Birmingham Muslim school probe 'glacial', MP Byrne says
An investigation into an alleged plot by Muslim hard-liners to take control of several schools in Birmingham must report immediately, an MP has demanded.
Claims that 12 schools in the city have been targeted are being investigated by the Department for Education and Birmingham City Council.
Ofsted revealed on Wednesday that inspectors were visiting two schools.
Labour's Liam Byrne told Radio 4's Today programme the Ofsted probe had been a "glacial process".
Mr Byrne's Hodge Hill constituency includes one of the schools named as part of the alleged plot - Park View Academy.
He said "We just need the truth on the table now."
Ofsted inspectors visited the school twice last month and were at two other schools - Golden Hillock School and Nansen Primary - run by the same trust on Wednesday.
Following the Park View visits, Ofsted said: "The findings are being quality assured and will be published in due course, in line with Ofsted's publication guidance.
"It would be inappropriate to comment further until that time."
Prime Minister David Cameron told BBC WM the government would "not accept any school being run by extremists or promoting extremist views".
He added: "It's not acceptable; we can't have that happening in our country and Ofsted have all the powers they need to intervene."'Witch hunt'
Mr Byrne said: "Parents have just been given their school choices for next year for their kids. What a lot of them are very worried about is, is Park View the right place for their child?
"It is an outstanding school, there are serious allegations, the right way to deal with it is to get Ofsted in to come and have a look at it.
Park View School
Classes were under way as I was walked into the school. There were pictures along the corridors of children on school trips, but there were no photos of girls and boys together.
I was told I could peer through the classroom windows but not go inside as it would be too disruptive for the students.
The classes were mixed in terms of gender but the girls - most of whom were wearing white headscarves - were sitting among girls, and the boys were at desks with other boys.
It could be argued that as more than 90% of its pupils are Muslims of Pakistani heritage the school is simply adhering to a culture and religion that is popular among those that attend.

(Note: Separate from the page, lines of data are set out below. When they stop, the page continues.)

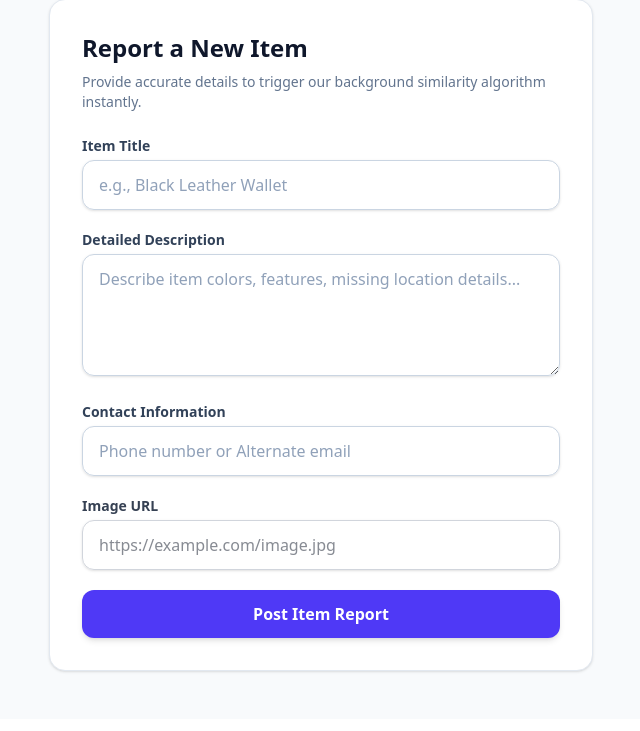
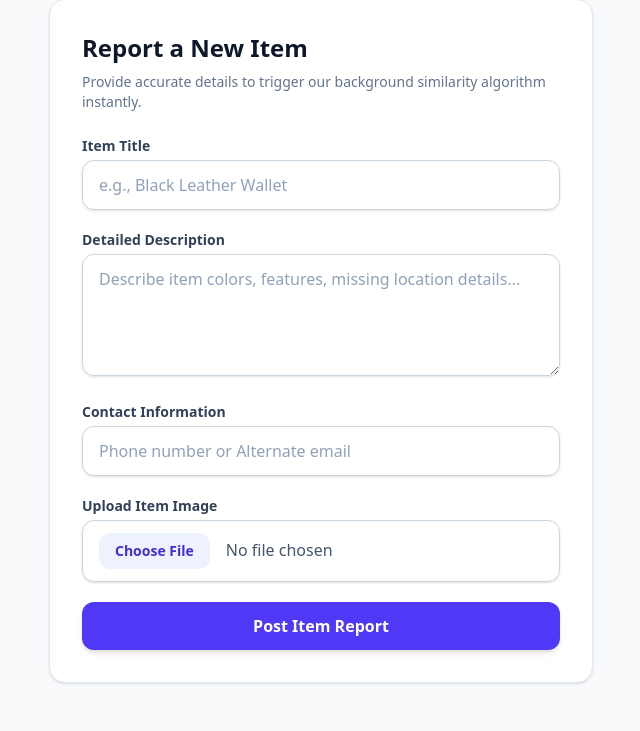
Before and after one commit to lakshmi12854/lost_found, a Flask app: page /add_item in a window 1280 px wide. Shown: the part 102-833 px from the top of the page, without its empty margins (319-959 px from the left). Before the commit the page ends 775 px from the top, so only its background shows below. Run offline with Flask 3, Linux system fonts and the light colour scheme; the visitor is signed in with stand-in values (Sample User, id 1).

Commit message:
Update add_item.html

```diff
--- a/templates/add_item.html
+++ b/templates/add_item.html
@@ -40,10 +40,10 @@
                 </div>
 
                 <div>
-    <label class="block text-sm font-semibold text-gray-700 mb-1">Image URL</label>
-    <input type="url" name="image_url" placeholder="https://example.com/image.jpg"
-        class="w-full px-4 py-3 border border-gray-300 rounded-xl shadow-sm focus:outline-none focus:ring-2 focus:ring-indigo-500 text-gray-900">
-</div>
+                    <label class="block text-sm font-semibold text-slate-700 mb-1">Upload Item Image</label>
+                    <input type="file" name="image" accept="image/*" required
+                        class="w-full px-4 py-3 border border-slate-300 rounded-xl shadow-sm focus:outline-none focus:ring-2 focus:ring-indigo-500 focus:border-indigo-500 transition text-slate-600 file:mr-4 file:py-2 file:px-4 file:rounded-xl file:border-0 file:text-sm file:font-semibold file:bg-indigo-50 file:text-indigo-700 hover:file:bg-indigo-100">
+                </div>
 
                 <button type="submit"
                     class="w-full bg-indigo-600 hover:bg-indigo-700 text-white font-bold py-3 px-4 rounded-xl shadow-md hover:shadow-lg transition duration-200 transform active:scale-[0.98]">
```
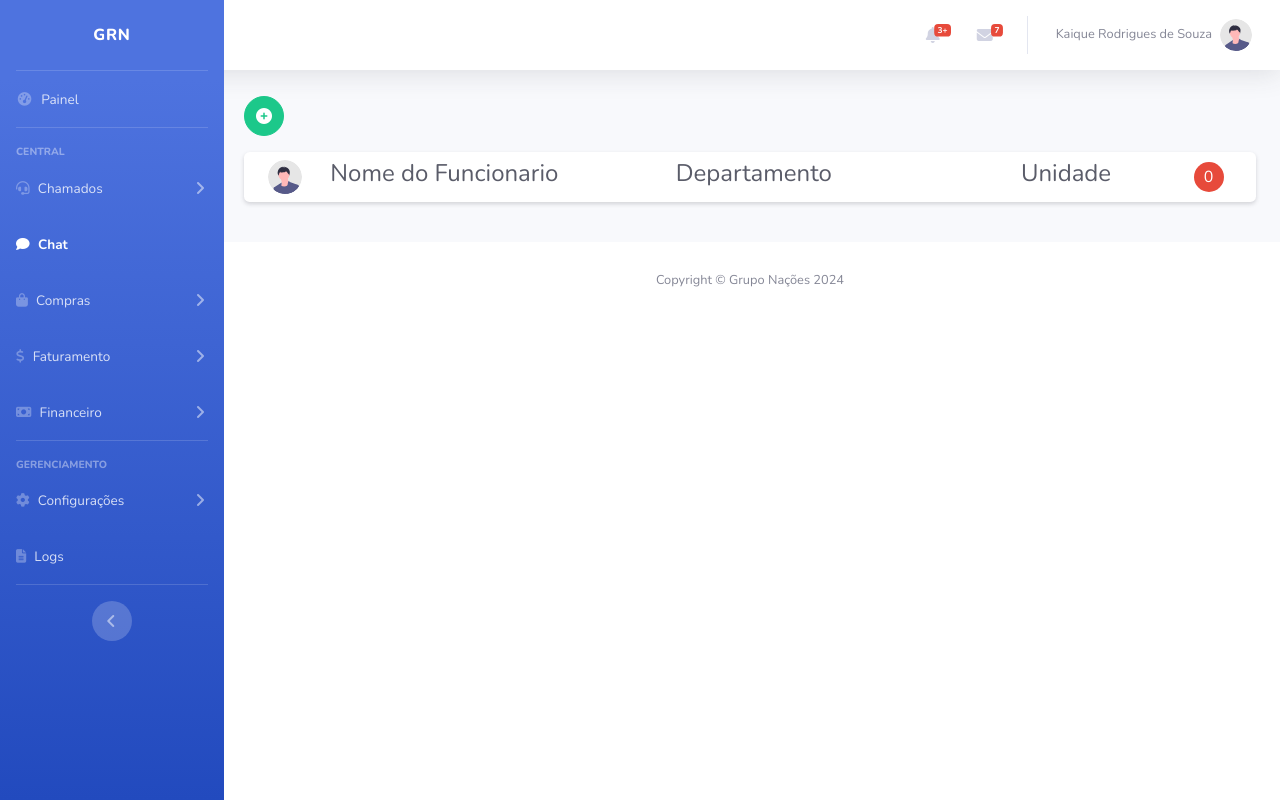
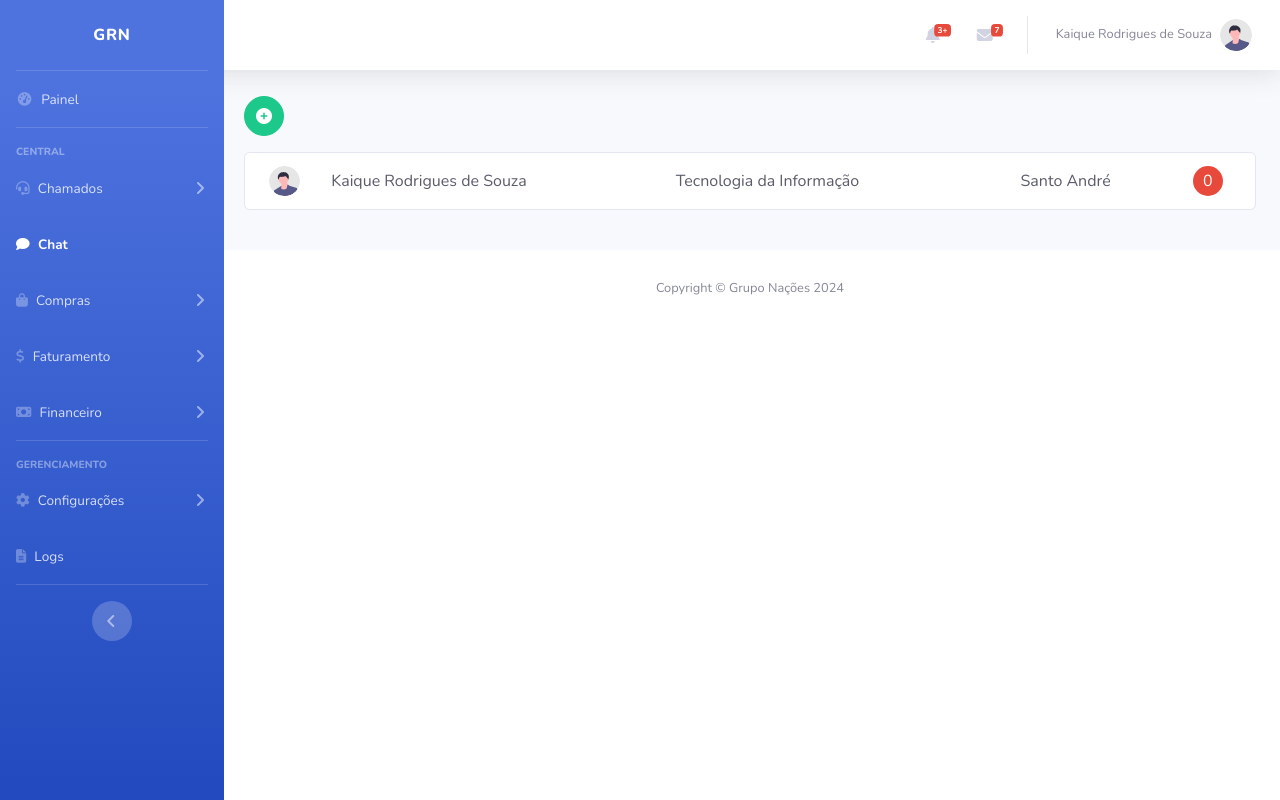
Before and after one commit to KaiqueWalkerRodrigues/GRNacoes, a PHP site: page /conversas.php in a window 1280 px wide. Run offline with PHP 8.4, Linux system fonts and the light colour scheme; a user stored in the database is signed in; data comes from the database, SQL or seed files in the repository.

Commit message:
att conversa

```diff
--- a/conversas.php
+++ b/conversas.php
@@ -27,7 +27,6 @@
 
     <!-- Custom styles for this template-->
     <link href="css/sb-admin-2.min.css" rel="stylesheet">
-
 </head>
 
 <body id="page-top">
@@ -56,20 +55,20 @@
                     <div class="row">
 
                     <div class="col-12">
-                        <a href="<?php echo URL ?>/chat?id=5" class="text-decoration-none">
-                            <div class="card my-3 border-0 shadow-sm">
+                        <a href="<?php echo URL ?>/conversa?id=5" class="text-decoration-none grow-on-hover">
+                            <div class="card my-3 border-1">
                                 <div class="row align-items-center">
                                     <div class="col-1">
-                                        <img class="img-profile rounded-circle p-2 ml-3" width="80%" src="<?php echo URL ?>/img/undraw_profile.svg">
+                                        <img class="img-profile rounded-circle p-2 ml-3" width="75%" src="<?php echo URL ?>/img/undraw_profile.svg">
                                     </div>
                                     <div class="col-4 text-start">
-                                        <h4 class="text-dark">Nome do Funcionario</h4>
+                                        <p class="text-dark mt-3">Kaique Rodrigues de Souza</p>
                                     </div>
                                     <div class="col-4 text-start">
-                                        <h4 class="text-dark">Departamento</h4>
+                                        <p class="text-dark mt-3">Tecnologia da Informação</p>
                                     </div>
                                     <div class="col-2 text-start">
-                                        <h4 class="text-dark">Unidade</h4>
+                                        <p class="text-dark mt-3">Santo André</p>
                                     </div>
                                     <div class="col-1 text-start">
                                         <div class="rounded-circle bg-danger text-white d-flex justify-content-center align-items-center" style="width: 30px; height: 30px;">
```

The Chair of Governors, Tahir Alam, was adamant that no compulsory Islamic practices were forced on the students, but he was not keen on me speaking to other members of staff, apart from a non-Muslim maths teacher who he said he had a close relationship with.
John Brockley, who has been at the school for almost 30 years, said in some cases assemblies are segregated, but he emphasised that many Muslims are comfortable with that arrangement, especially during prayer.
He said he understood why some non-Muslims may feel uncomfortable at the school.
"We need that report on [Education Secretary] Michael Gove's desk now so that he can decide the way forward.
"This has dragged on for well over a month and a half now. There have been all kinds of leaks to the press and we just need the truth on the table now."
Park View Education Trust has rejected claims of a Muslim takeover, while its chairman Tahir Alam told BBC Radio 4's Today programme it was facing a "witch hunt" based on "all sorts of false allegations".
He said an internal investigation by the trust had found no evidence to back up the claims.
"I can't comment on who's making these allegations because I don't know who they are. When this is supposed to have happened we don't know," he said.Anonymous letter
Birmingham City Council has announced it is planning to increase the number of staff working on its investigation after a "significant number" of people came forward with fresh concerns.
Allegations of a plot to install head teachers and other senior staff and governors who are more sympathetic to Islam were raised in an anonymous letter.
Authorities have yet to determine if either the letter, or the "Operation Trojan Horse" plot it refers to, are genuine.
The Today programme's Sima Kotecha, who was shown round Park View School by Mr Alam, said: "The students I spoke to outside of the school insisted they enjoyed being there and were never made to do anything they didn't want to do.
"But two members of staff who spoke anonymously about life at the school said non-Muslim members of the team were being isolated.
"They also claimed that in one school assembly a political viewpoint that was sympathetic to Al-Qaeda was promoted."
The school has denied all allegations against it.